How Do I Love Thee? by Nancy Moser is the novelization of the life and love of Elizabeth Barrett Browning. Elizabeth Barrett Browning's life was certainly an interesting one. Her father had insisted that she and her brothers and sisters were never allowed to marry. But, when Elizabeth falls in love with fellow poet, Robert Browning, she begins to feel alive again after years of suffering and sickness. I have to say that I did not love this book like I thought I would. That is not to say I didn't like it, but I just didn't love it. I think the reason for that is just a matter of personal taste because there was absolutely nothing wrong with the book. The writing was beautiful and poetic, although some of the dialogue was a bit tedious at times. There were times when this book brought a tear to my eye, so there were many nice moments in How Do I Love Thee? On a positive note, the author did a wonderful job in expressing the deep love and devotion Robert and Elizabeth had for one another. I found that the last few chapters of the book, the chapters after Robert and Elizabeth were married, were my favorite. I really did enjoy reading of their joy and their love. This book will appeal to many readers I'm sure, and I do recommend it to romantics and lovers of poetry and lovers of historical novels. This was not my favorite book, but there are many aspects to like about it.
Deborah_K More than 1 year ago
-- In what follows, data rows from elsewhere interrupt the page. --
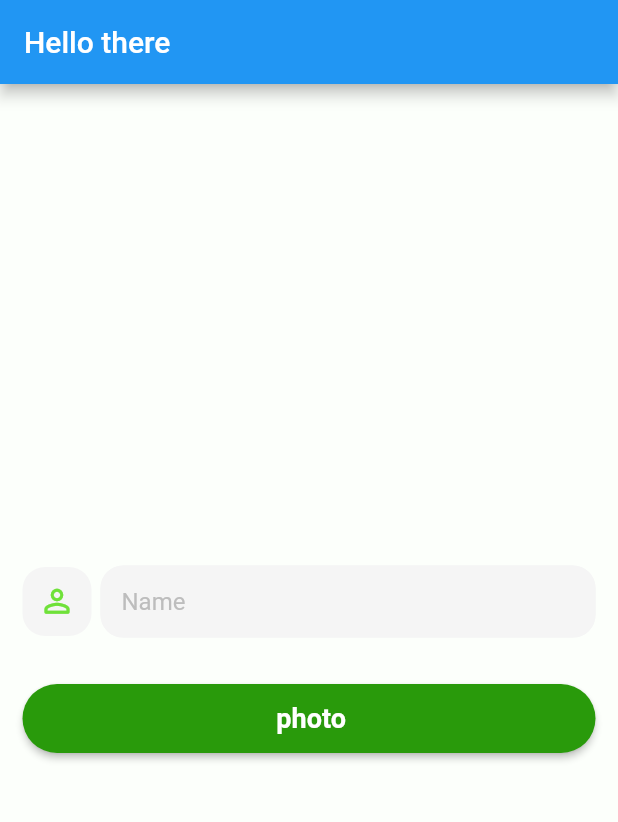
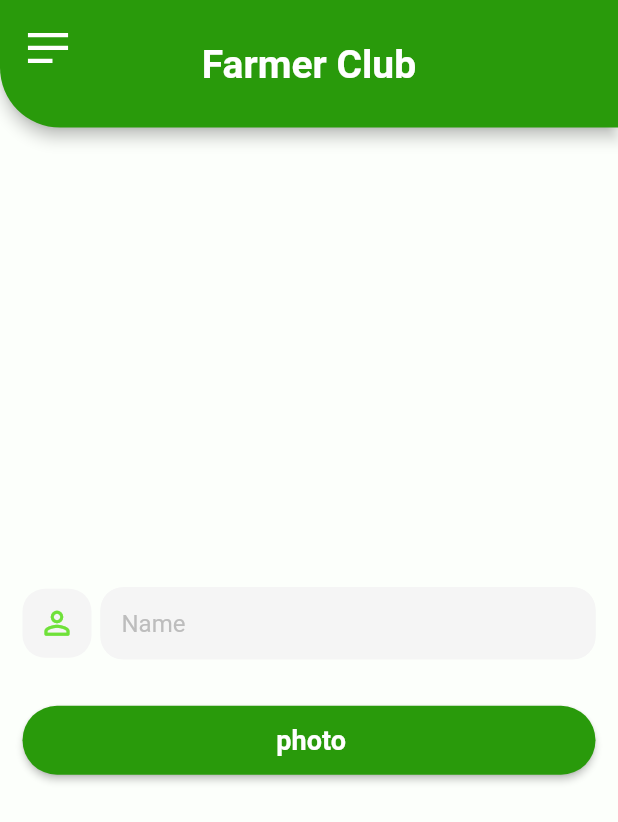
Before and after one commit to ibm00/farmer_club, a Flutter app: the screen it shows after launch, on a phone screen of 412 x 824 dp. Shown: the top 822 px of the screen. Run offline on Flutter 3.47's test engine with Material 2 defaults, Android fonts, the phone set to English and light mode, and no system bars; our stand-ins replace flutter_svg.

Commit message:
app bar widget (shared widget)

```diff
--- a/lib/main.dart
+++ b/lib/main.dart
@@ -2,6 +2,7 @@
 import 'package:farmer_club/presentation/shared_widgets/icons_wrapper.dart';
 import 'package:flutter/material.dart';
 
+import 'presentation/shared_widgets/app_bar_widget.dart';
 import 'presentation/shared_widgets/text_field_widget.dart';
 import 'utils/constants/styles.dart';
 
@@ -28,9 +29,13 @@
   @override
   Widget build(BuildContext context) {
     return Scaffold(
+      drawer: const Drawer(
+        child: Text('Farmer Club'),
+      ),
       backgroundColor: kBackgroundColor,
-      appBar: AppBar(
-        title: const Text('Hello there'),
+      appBar: const AppBarWidget(
+        title: 'Farmer Club',
+        hasDrawer: true,
       ),
       body: Center(
         child: Padding(
@@ -63,7 +68,11 @@
                   Expanded(
                     child: ButtonWidget(
                       title: 'photo',
-                      onButtonPressed: () {},
+                      onButtonPressed: () {
+                        Navigator.of(context).push(
+                          MaterialPageRoute(builder: (context) => MyHomePage()),
+                        );
+                      },
                       // width: 92,
                       // hight: 32,
                       // color: Color(0xffF8F9FB),
--- /dev/null
+++ b/lib/presentation/shared_widgets/app_bar_widget.dart
@@ -0,0 +1,59 @@
+import 'package:farmer_club/utils/constants/styles.dart';
+import 'package:flutter/material.dart';
+import 'package:flutter_svg/flutter_svg.dart';
+
+class AppBarWidget extends StatelessWidget with PreferredSizeWidget {
+  final String title;
+  final bool hasDrawer;
+  final bool hasBackButton;
+  const AppBarWidget({
+    required this.title,
+    this.hasDrawer = false,
+    this.hasBackButton = true,
+  });
+
+  @override
+  AppBar build(BuildContext context) {
+    return AppBar(
+      backgroundColor: kPrimaryColor,
+      shape: const RoundedRectangleBorder(
+        borderRadius: BorderRadius.only(
+          bottomLeft: Radius.circular(40),
+        ),
+      ),
+      title: Column(
+        mainAxisSize: MainAxisSize.min,
+        children: [
+          const SizedBox(height: 30),
+          Text(
+            title,
+            style: kTextStyleBold26,
+            textAlign: TextAlign.justify,
+          ),
+        ],
+      ),
+      centerTitle: true,
+      leading: Column(
+        crossAxisAlignment: CrossAxisAlignment.end,
+        children: [
+          const SizedBox(height: 8, width: 15),
+          hasBackButton
+              ? IconButton(
+                  onPressed: () {
+                    !hasDrawer
+                        ? Navigator.pop(context)
+                        : Scaffold.of(context).openDrawer();
+                  },
+                  icon: hasDrawer
+                      ? SvgPicture.asset('assets/images/Icon_open_menu.svg')
+                      : const Icon(Icons.arrow_back_ios, size: 30),
+                )
+              : Container(),
+        ],
+      ),
+    );
+  }
+
+  @override
+  Size get preferredSize => const Size.fromHeight(85);
+}
--- a/lib/utils/constants/styles.dart
+++ b/lib/utils/constants/styles.dart
@@ -19,3 +19,4 @@ const kTextStyleReg18 = TextStyle(fontSize: 18);
 const kTextStyleWhiteBold18 =
     TextStyle(fontSize: 18, fontWeight: FontWeight.bold, color: Colors.white);
 const kTextStyleReg24 = TextStyle(fontSize: 24);
+const kTextStyleBold26 = TextStyle(fontSize: 26, fontWeight: FontWeight.bold);
--- a/pubspec.yaml
+++ b/pubspec.yaml
@@ -34,6 +34,7 @@ dependencies:
   # The following adds the Cupertino Icons font to your application.
   # Use with the CupertinoIcons class for iOS style icons.
   cupertino_icons: ^1.0.2
+  flutter_svg: ^1.0.0
 
 dev_dependencies:
   flutter_test:
@@ -58,9 +59,8 @@ flutter:
   uses-material-design: true
 
   # To add assets to your application, add an assets section, like this:
-  # assets:
-  #   - images/a_dot_burr.jpeg
-  #   - images/a_dot_ham.jpeg
+  assets:
+    - assets/images/
 
   # An image asset can refer to one or more resolution-specific "variants", see
   # https://flutter.dev/assets-and-images/#resolution-aware.
```
Also changed, not shown: assets/images/Icon_open_menu.svg (added), pubspec.lock.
This book was absolutely fascinating to read. I will admit that I have not read any of either Elizabeth or Robert's poetry before, other than the famous title of this book. I'm not too big a fan of poetry and while I will admit the writing is beautiful, it just doesn't do anything for me. Therefore because I was almost completely unfamiliar with their story, this book was a little harder to get into than the author's previous historical fiction works. However, I soon was able to find myself getting swept up in this world of hidden romances and a yearning for true love. Once again, the story is told in first person and the reader is taken into the mind and world of Elizabeth Barrett and her family. The descriptions of the settings, clothing and actions of the people have been well researched and carefully detailed. You feel swept up into the story and feel that you're actually in 1800s England.I really felt for Ba and her family. I cannot process the logic of her father's thinking. It just goes against everything from what's expected of society to biblical meaning to human nature. It was also incredibly hypocritical of him to marry himself and have all those kids yet expect every single one of them to stay at home and be controlled by him. I'm so glad that several of them managed eventually to break away and that Ba was able to find true happiness. I could not imagine being almost 40 and still living at home under my father's command and not being allowed to get married. At the end of the book are a bunch of appendixes which help to fully enjoy the story. The author has included chapter by chapter, where she added to the story and which parts were actually real life events. This is extremely interesting to be able to distinguish fact from fiction and even more so when you find out that some things that sound too good to be true, actually happened! An even bigger delight is the inclusion of Elizabeth's poems from "Sonnnets from the Portuguese". After reading her love story, the poems become more beautiful and have more significant meaning. My only qualm is that I feel the girl on the cover of the book is way too young to be Elizabeth. Clearly throughout the story, she's described at being 30 or older whereas the cover model looks like she's in her young twenties. It's a minor complaint though. Nancy Moser is such a gifted writer and I really think she's found her niche in writing historical fiction. I'm looking forward to whoever her next featured lady will be and discovering her past.